Each line containing the word "diff" must be copied from the material below.

Top of Dataset content

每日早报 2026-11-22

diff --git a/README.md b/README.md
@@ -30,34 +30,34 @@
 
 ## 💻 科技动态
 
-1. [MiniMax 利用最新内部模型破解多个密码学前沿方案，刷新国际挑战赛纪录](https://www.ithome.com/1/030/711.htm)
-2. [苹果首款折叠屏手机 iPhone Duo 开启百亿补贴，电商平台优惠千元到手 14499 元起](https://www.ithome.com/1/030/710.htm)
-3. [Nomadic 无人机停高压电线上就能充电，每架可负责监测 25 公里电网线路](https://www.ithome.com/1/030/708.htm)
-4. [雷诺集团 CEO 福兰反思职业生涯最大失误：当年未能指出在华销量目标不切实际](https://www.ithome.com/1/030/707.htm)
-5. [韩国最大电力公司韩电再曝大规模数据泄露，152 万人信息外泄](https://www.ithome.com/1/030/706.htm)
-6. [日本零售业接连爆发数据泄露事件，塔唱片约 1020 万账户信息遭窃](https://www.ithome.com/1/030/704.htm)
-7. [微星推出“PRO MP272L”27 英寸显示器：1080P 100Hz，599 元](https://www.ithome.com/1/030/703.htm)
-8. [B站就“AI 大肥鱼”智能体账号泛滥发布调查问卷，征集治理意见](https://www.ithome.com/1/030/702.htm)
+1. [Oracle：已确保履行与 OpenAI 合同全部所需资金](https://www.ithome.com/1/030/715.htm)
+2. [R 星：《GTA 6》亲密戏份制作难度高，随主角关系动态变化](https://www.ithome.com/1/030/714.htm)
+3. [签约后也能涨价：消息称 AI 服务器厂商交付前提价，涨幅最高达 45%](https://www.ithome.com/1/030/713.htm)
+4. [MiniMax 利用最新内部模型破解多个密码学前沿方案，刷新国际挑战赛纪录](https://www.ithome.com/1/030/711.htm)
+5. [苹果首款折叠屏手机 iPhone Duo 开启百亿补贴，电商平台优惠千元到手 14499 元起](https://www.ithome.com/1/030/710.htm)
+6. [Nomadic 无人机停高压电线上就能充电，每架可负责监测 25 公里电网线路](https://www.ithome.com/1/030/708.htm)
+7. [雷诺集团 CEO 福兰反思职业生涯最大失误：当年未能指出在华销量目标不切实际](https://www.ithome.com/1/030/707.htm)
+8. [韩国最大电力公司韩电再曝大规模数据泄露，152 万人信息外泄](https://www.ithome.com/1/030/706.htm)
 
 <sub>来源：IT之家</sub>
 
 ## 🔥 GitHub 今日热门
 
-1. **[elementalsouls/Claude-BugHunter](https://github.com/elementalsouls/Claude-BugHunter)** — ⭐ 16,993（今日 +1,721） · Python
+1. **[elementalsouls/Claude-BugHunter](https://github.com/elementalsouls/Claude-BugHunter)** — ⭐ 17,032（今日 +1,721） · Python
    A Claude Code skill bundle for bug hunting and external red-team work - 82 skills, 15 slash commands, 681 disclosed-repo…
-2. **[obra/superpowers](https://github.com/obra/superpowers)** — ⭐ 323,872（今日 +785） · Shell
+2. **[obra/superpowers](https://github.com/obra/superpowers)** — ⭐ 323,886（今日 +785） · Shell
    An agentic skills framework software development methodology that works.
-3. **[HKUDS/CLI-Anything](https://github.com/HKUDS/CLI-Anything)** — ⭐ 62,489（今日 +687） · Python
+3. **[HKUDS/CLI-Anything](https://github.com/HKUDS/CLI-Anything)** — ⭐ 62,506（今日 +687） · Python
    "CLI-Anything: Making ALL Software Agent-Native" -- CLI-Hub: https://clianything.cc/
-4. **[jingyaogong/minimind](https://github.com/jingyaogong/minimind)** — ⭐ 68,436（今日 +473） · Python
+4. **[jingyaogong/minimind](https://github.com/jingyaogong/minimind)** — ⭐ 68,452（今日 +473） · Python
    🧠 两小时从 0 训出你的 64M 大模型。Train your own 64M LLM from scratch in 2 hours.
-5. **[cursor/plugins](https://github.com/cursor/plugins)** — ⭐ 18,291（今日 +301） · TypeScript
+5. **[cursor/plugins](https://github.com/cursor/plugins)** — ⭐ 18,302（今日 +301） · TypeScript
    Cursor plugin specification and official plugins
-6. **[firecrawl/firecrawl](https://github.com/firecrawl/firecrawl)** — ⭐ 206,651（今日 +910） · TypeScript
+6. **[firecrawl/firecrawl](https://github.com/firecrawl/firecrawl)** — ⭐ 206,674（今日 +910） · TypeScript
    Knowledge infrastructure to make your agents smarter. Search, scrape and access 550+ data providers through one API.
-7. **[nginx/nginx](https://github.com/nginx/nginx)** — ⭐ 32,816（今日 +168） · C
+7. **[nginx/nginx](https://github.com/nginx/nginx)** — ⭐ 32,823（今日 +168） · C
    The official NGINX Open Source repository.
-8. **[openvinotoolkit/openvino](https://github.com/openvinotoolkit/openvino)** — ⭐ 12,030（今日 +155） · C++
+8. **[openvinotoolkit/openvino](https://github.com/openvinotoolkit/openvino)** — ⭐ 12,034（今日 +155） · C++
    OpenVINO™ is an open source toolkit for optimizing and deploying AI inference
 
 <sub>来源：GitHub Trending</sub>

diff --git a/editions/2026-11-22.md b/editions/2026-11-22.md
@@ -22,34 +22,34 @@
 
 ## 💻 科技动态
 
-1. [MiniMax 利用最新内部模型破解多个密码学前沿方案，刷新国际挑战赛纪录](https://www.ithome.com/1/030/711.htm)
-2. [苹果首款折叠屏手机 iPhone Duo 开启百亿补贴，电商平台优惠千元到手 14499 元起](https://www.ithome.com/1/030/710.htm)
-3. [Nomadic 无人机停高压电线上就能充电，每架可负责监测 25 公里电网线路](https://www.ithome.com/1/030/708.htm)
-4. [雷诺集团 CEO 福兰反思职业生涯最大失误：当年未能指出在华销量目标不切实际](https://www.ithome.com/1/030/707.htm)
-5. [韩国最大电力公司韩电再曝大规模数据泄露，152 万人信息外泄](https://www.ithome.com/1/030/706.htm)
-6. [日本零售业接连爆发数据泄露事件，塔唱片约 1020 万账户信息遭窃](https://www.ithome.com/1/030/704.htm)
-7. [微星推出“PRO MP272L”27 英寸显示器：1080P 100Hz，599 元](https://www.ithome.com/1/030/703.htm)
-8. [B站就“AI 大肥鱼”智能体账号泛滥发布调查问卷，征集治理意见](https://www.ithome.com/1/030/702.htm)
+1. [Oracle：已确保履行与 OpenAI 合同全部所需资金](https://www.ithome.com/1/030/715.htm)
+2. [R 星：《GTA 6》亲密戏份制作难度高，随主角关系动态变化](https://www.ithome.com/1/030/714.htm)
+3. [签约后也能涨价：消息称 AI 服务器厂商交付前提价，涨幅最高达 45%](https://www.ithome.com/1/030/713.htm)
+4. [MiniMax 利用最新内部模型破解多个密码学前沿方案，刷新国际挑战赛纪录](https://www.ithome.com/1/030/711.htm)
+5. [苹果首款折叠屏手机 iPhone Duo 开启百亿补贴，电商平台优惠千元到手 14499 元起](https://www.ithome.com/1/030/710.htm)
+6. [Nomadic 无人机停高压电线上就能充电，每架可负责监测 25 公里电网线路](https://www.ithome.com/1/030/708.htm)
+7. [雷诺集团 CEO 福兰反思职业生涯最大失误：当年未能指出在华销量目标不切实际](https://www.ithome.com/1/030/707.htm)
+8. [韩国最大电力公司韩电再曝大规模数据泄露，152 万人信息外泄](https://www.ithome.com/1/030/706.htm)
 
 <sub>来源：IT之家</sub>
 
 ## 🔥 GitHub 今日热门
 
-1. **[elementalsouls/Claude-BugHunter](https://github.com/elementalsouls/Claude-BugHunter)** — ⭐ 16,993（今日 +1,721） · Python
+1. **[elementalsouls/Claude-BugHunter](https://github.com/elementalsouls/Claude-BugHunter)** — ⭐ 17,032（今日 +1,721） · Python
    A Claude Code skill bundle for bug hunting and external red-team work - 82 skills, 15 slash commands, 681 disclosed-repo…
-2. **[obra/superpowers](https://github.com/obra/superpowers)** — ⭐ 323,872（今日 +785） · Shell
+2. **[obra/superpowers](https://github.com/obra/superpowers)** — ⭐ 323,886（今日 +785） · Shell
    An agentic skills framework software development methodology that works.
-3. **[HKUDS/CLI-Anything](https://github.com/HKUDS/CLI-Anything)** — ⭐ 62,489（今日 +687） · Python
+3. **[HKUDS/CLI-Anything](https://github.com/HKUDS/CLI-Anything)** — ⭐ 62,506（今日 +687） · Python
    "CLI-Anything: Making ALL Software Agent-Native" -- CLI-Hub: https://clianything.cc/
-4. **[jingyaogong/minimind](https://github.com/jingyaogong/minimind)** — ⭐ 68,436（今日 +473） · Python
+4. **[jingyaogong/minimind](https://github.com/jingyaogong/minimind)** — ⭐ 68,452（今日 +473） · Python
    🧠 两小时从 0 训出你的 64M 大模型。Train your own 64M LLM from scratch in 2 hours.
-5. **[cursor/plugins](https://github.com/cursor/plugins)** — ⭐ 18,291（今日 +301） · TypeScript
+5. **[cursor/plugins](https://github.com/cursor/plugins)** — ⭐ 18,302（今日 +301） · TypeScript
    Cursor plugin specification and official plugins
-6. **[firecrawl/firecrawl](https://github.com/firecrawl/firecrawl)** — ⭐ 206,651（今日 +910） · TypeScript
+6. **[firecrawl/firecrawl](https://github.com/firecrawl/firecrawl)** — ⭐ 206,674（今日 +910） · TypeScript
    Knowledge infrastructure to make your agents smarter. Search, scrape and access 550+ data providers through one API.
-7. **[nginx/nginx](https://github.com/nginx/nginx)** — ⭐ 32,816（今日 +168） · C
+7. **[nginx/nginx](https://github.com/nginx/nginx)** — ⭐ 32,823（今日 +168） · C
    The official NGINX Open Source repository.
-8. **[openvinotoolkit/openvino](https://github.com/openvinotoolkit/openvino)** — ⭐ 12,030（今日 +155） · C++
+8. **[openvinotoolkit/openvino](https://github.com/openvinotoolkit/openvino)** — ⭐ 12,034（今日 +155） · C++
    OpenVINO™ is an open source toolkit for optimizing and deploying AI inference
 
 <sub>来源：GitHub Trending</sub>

Bottom of Dataset content

**Written answer**
diff --git a/README.md b/README.md
diff --git a/editions/2026-11-22.md b/editions/2026-11-22.md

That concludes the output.